Posted by: Loren Coleman on March 17th, 2008
Various interviews I’ve had with St. Johns River and Lake Monroe area residents who remember the news reports from the 1950s still do feel that the reports were merely “Northern” tourists who saw unusual (but known) animals in the local waters. The number one candidate: manatee.
Manatees generally do stay below the surface, but have to come up for air, of course. Reflective of the lower population density in the 1950s, they may have been a rather surprising sight.
Some manatees do, also, have light gray to pinkish looking skin, in various light or water conditions.
There are five species of Sirenia, but scientists believe that there were many more in the past. Early forms of manatees are thought to have originated near the Amazon basin in South America. Some remained there to become the Amazonian manatee (Trichechus inunguis), while others migrated up through the Caribbean, giving rise to the Antillean (Trichechus manatus manatus) and Florida manatees (Trichechus manatus latirostris). Another group managed to swim or were carried on currents across the Atlantic and became the West African manatee (Trichechus senegalensis).
Dugongs, known by the scientific name as Dugong dugong, are thought to have evolved along with manatees, and they once ranged from Europe to Africa, and along the east and west coasts of the Americas.
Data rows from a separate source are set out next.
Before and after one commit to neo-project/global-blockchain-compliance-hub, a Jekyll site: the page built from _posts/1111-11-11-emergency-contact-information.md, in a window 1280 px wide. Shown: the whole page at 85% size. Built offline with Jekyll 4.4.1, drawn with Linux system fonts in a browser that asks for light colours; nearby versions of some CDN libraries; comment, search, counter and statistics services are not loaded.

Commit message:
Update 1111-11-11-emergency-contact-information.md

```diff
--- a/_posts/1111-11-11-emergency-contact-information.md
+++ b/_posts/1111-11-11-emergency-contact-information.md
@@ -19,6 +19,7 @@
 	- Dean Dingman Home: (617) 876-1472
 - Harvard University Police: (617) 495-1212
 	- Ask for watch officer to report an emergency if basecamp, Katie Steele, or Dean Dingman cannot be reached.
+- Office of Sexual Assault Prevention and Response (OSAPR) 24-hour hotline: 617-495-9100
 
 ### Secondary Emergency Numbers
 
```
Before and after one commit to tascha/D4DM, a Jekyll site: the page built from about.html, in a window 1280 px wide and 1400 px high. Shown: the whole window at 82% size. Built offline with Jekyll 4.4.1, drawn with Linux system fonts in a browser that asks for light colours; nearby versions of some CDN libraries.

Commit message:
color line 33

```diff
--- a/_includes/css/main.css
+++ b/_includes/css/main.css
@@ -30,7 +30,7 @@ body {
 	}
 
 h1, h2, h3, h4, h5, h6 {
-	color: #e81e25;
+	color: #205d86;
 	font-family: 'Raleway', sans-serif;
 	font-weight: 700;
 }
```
At the present time, they are found only in the Eastern Hemisphere in the Indian and Pacific Oceans.
Steller’s sea cow (Hydrodamalis gigas), another species of Sirenia, [allegedly] became extinct in the 1700s. ~ Source.
Does part of the answer to Lake Monroe Monster, at least, rest with the manatee?
Go observe for yourself.
One of the best places to see manatees up close is Blue Springs State Park in Orange City, Florida. I highly recommend it.